Basil Scully, who worked in radio in Sault Ste. Marie before moving to Sudbury in 1953 to launch an illustrious television career, died Monday. He was 85.

It was Scully who announced the weather on October 25, 1953, the day that CKSO-TV made its inaugural broadcast.

At the time, the only other Canadian television stations on the air were in Toronto, Montreal and Ottawa, so CKSO was such a novelty that crowds gathered in front of Sudbury appliance stores to see the "Indian Head" test pattern.

Speaking of those pioneering days, Scully later wrote: "In retrospect, it was nothing more or less than primitive TV. There was one significant advantage. Very few of our audience had themselves seen anything resembling television and therefore what we presented to them was gobbled up with great enthusiasm."

To see a photograph of Scully doing a CKSO weathercast with Judy Erola (then Jacobson) please click here.

Wife Dorothea died in September

Tonight's edition of the Sudbury Star reports that Scully's wife Dorothea (nee Greening) died on September 21 of this year.

Dorothea was active with the Sault Theatre Workshop, and the November 22, 1948 edition of the Sault Star refers to a skit performed by "Mr. and Mrs. Basil Scully."

Scully was hired in 1965 as the first director of northern programs for the Addiction Research Foundation.

He was also a candidate in several federal and provincial elections.

MPEG video
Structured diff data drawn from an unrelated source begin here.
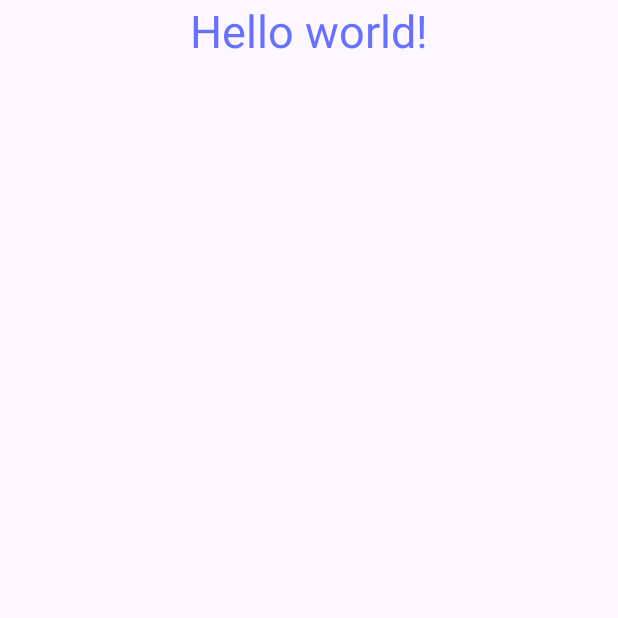
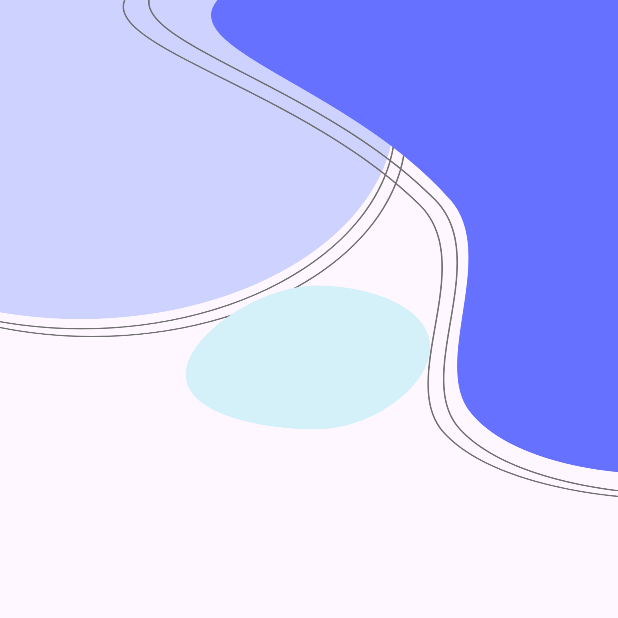
Before and after one commit to Shweta-54/ecommerce, an Android app: the screen it shows after launch (MainActivity), on a phone screen of 412 x 824 dp, the top half of it. Run offline under Robolectric (Android 15) with nearby library versions, the phone set to English and light mode, and no system bars.

Commit message:
from shweta1

```diff
--- a/app/src/main/res/layout/activity_main.xml
+++ b/app/src/main/res/layout/activity_main.xml
@@ -1,20 +1,19 @@
 <?xml version="1.0" encoding="utf-8"?>
 <LinearLayout
     xmlns:android="http://schemas.android.com/apk/res/android"
+    xmlns:app="http://schemas.android.com/apk/res-auto"
     xmlns:tools="http://schemas.android.com/tools"
     android:id="@+id/main"
     android:layout_width="match_parent"
     android:layout_height="match_parent"
-    android:orientation="vertical"
-    android:layout_gravity="center"
-    tools:context=".MainActivity">
+    tools:context=".MainActivity"
+    android:orientation="vertical">
 
-    <TextView
+    <ImageView
         android:layout_width="match_parent"
-        android:layout_height="wrap_content"
-        android:gravity="center"
-        android:text="@string/hello_world"
-        android:textColor="@color/lavender"
-        android:textSize="30sp" />
+        android:layout_height="339dp"
+        android:scaleType="fitXY"
+        app:srcCompat="@drawable/top_background1"
+        tools:ignore="ContentDescription,ImageContrastCheck" />
 
 </LinearLayout>
--- a/app/src/main/res/values/themes.xml
+++ b/app/src/main/res/values/themes.xml
@@ -1,8 +1,17 @@
 <resources xmlns:tools="http://schemas.android.com/tools">
     <!-- Base application theme. -->
     <style name="Base.Theme.Ecommerce" parent="Theme.Material3.DayNight.NoActionBar">
-        <!-- Customize your light theme here. -->
-        <!-- <item name="colorPrimary">@color/my_light_primary</item> -->
+        <!-- Primary brand color. -->
+        <item name="colorPrimary">@color/lavender</item>
+        <item name="colorPrimaryVariant">@color/lavender</item>
+        <item name="colorOnPrimary">@color/white</item>
+        <!-- Secondary brand color. -->
+        <item name="colorSecondary">@color/teal_200</item>
+        <item name="colorSecondaryVariant">@color/teal_700</item>
+        <item name="colorOnSecondary">@color/black</item>
+        <!-- Status bar color. -->
+        <item name="android:statusBarColor">?attr/colorPrimaryVariant</item>
+        <!-- Customize your theme here. -->
     </style>
 
     <style name="Theme.Ecommerce" parent="Base.Theme.Ecommerce" />
```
To see streaming video (mpeg) of Basil Scully talking about producing an innovative swimsuit commercial in 1954, click here.